[Material for the task]
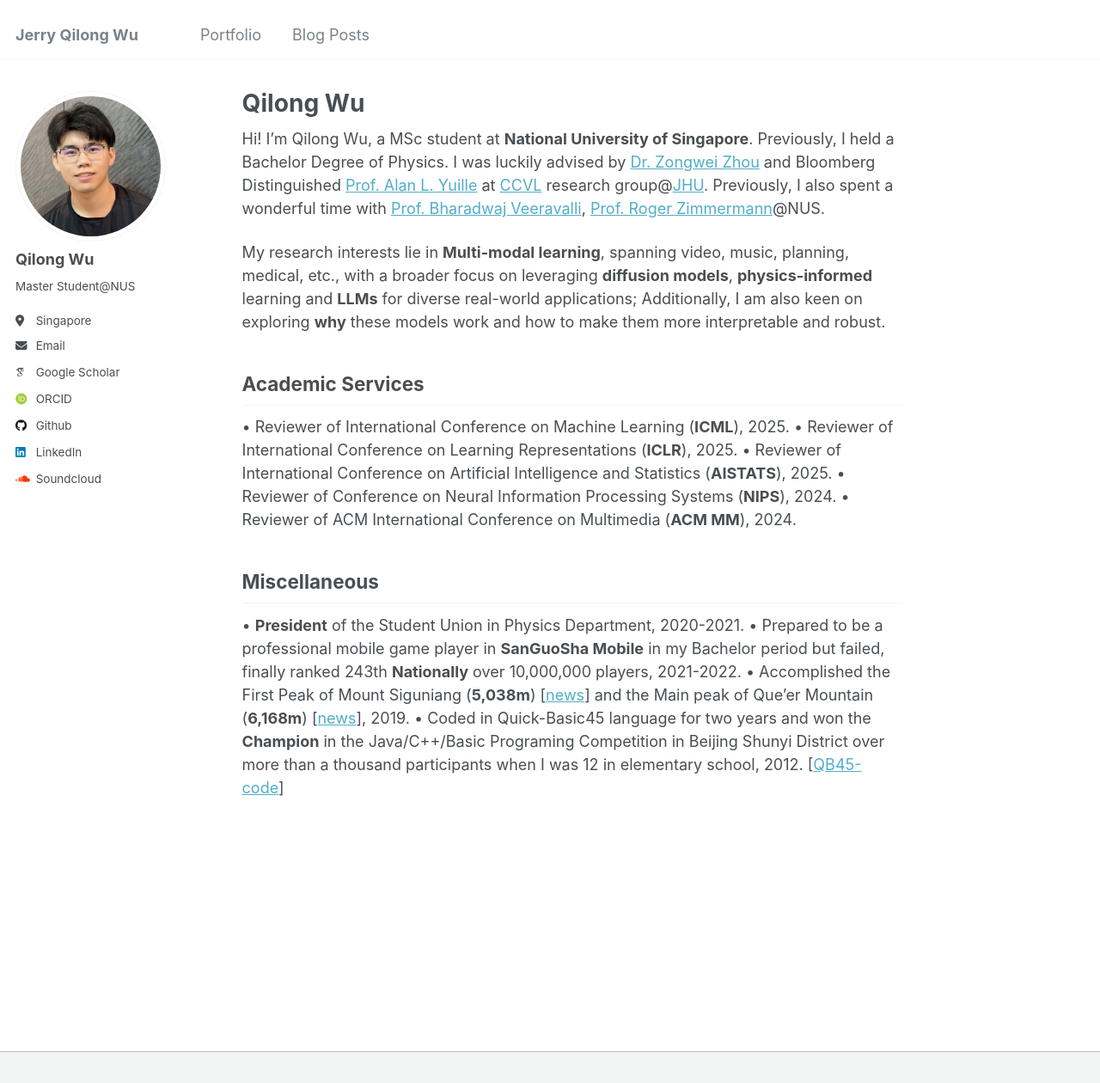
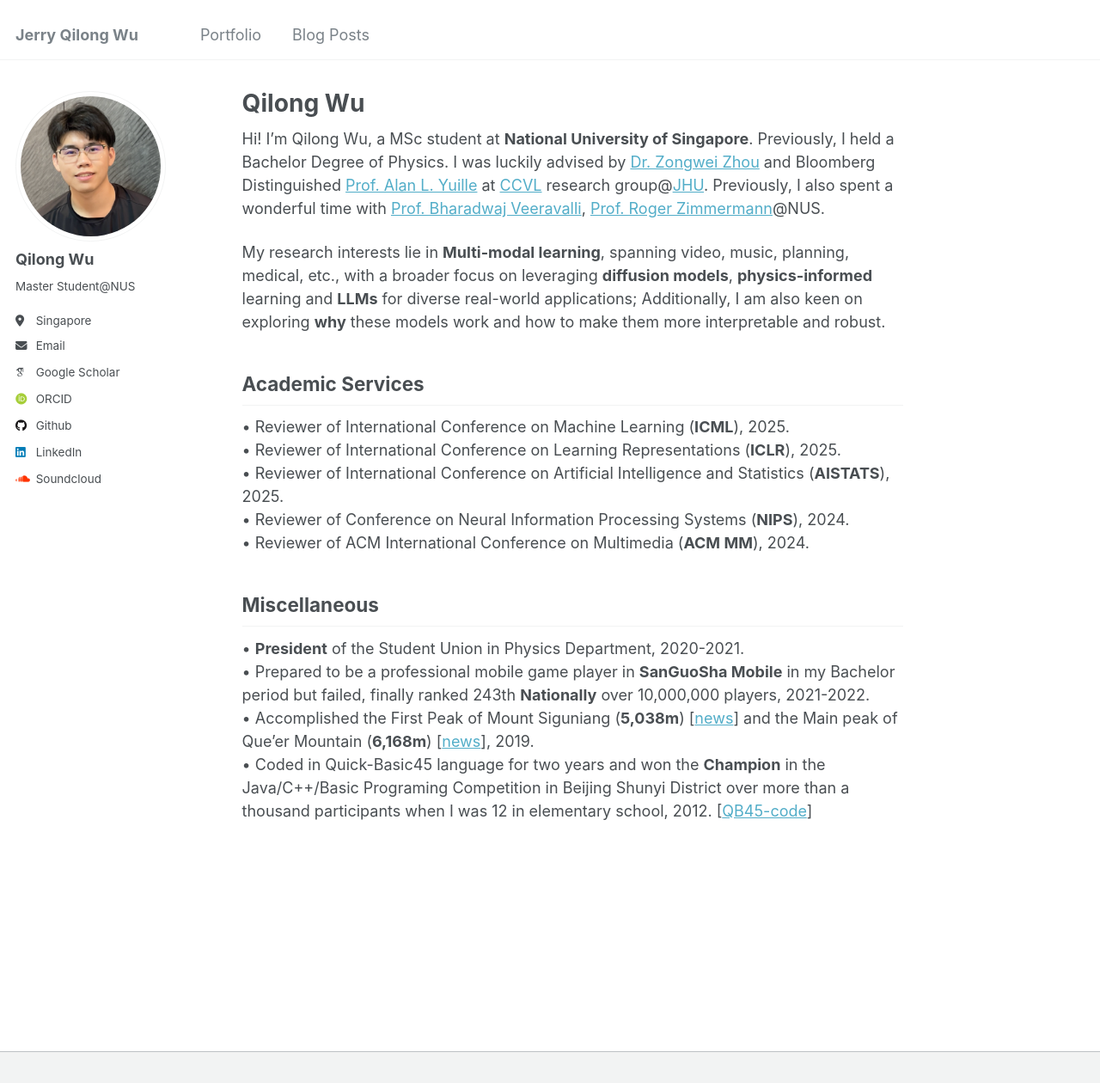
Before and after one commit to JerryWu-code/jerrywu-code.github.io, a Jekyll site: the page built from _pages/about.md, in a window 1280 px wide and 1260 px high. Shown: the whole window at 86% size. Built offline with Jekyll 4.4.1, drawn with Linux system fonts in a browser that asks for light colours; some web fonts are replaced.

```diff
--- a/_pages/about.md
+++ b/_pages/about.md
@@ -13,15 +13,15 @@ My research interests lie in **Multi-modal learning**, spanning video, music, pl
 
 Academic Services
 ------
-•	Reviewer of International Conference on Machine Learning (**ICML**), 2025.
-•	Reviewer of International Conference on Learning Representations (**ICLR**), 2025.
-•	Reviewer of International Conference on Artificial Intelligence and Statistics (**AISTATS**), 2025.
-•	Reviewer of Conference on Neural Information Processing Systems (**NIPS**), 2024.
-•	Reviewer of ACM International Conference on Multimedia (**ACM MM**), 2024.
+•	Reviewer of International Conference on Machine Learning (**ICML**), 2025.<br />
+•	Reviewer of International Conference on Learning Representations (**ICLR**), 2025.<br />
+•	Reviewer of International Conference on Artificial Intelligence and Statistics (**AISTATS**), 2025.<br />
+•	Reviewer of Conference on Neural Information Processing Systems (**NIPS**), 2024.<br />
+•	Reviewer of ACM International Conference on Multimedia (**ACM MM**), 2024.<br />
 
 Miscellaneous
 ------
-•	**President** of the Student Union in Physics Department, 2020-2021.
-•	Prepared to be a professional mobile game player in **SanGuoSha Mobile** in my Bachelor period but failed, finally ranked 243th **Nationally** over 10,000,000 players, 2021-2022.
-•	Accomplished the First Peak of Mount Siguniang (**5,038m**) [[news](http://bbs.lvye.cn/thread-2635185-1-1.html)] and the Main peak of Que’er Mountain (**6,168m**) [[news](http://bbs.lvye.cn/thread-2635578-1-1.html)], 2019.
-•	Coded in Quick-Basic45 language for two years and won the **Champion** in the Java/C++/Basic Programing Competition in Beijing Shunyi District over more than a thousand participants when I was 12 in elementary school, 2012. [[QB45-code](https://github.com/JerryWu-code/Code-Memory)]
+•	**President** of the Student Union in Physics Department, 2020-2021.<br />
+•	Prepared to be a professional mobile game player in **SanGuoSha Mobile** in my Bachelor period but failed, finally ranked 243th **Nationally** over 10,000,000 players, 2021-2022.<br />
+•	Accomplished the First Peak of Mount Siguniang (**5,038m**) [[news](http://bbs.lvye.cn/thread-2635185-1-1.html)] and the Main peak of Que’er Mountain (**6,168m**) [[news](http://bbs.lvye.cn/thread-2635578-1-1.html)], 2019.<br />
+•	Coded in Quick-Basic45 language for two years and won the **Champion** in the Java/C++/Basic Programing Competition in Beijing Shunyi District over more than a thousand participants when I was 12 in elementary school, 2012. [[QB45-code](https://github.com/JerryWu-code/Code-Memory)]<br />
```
...
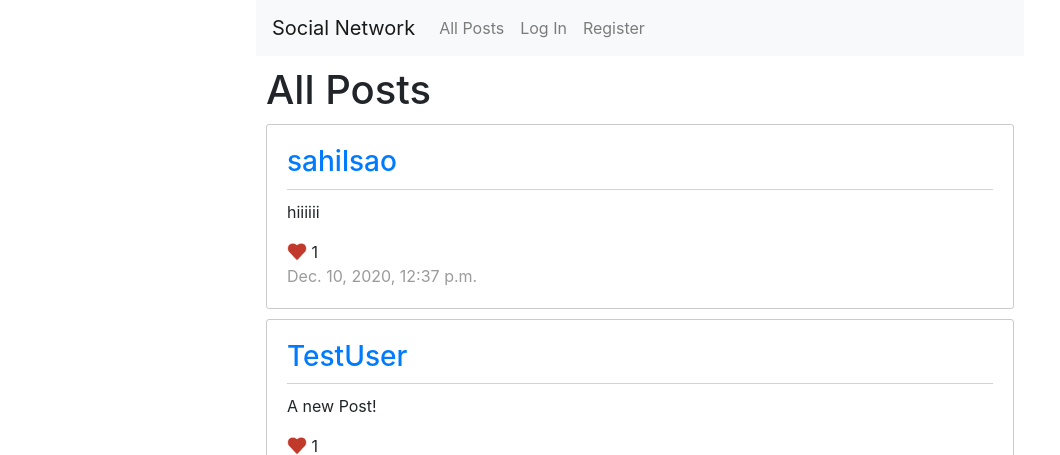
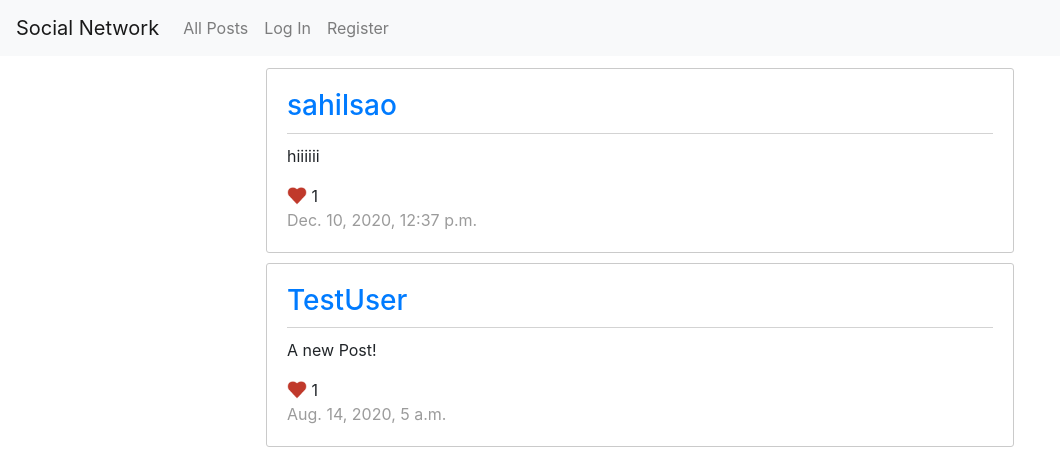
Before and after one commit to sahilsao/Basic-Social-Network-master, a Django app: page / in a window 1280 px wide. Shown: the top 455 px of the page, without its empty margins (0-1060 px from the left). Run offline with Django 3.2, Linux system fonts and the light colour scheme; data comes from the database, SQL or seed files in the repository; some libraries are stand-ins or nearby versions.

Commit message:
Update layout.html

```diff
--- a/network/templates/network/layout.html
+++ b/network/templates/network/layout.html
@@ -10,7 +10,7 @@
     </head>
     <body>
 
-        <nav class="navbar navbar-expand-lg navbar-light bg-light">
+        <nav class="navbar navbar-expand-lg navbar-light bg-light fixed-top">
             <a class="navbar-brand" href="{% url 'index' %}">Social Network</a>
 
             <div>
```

[Requirement]
Among the lines of the data above, some may hold the word "International"; report how many, as a single number.

[Result for this exercise]
8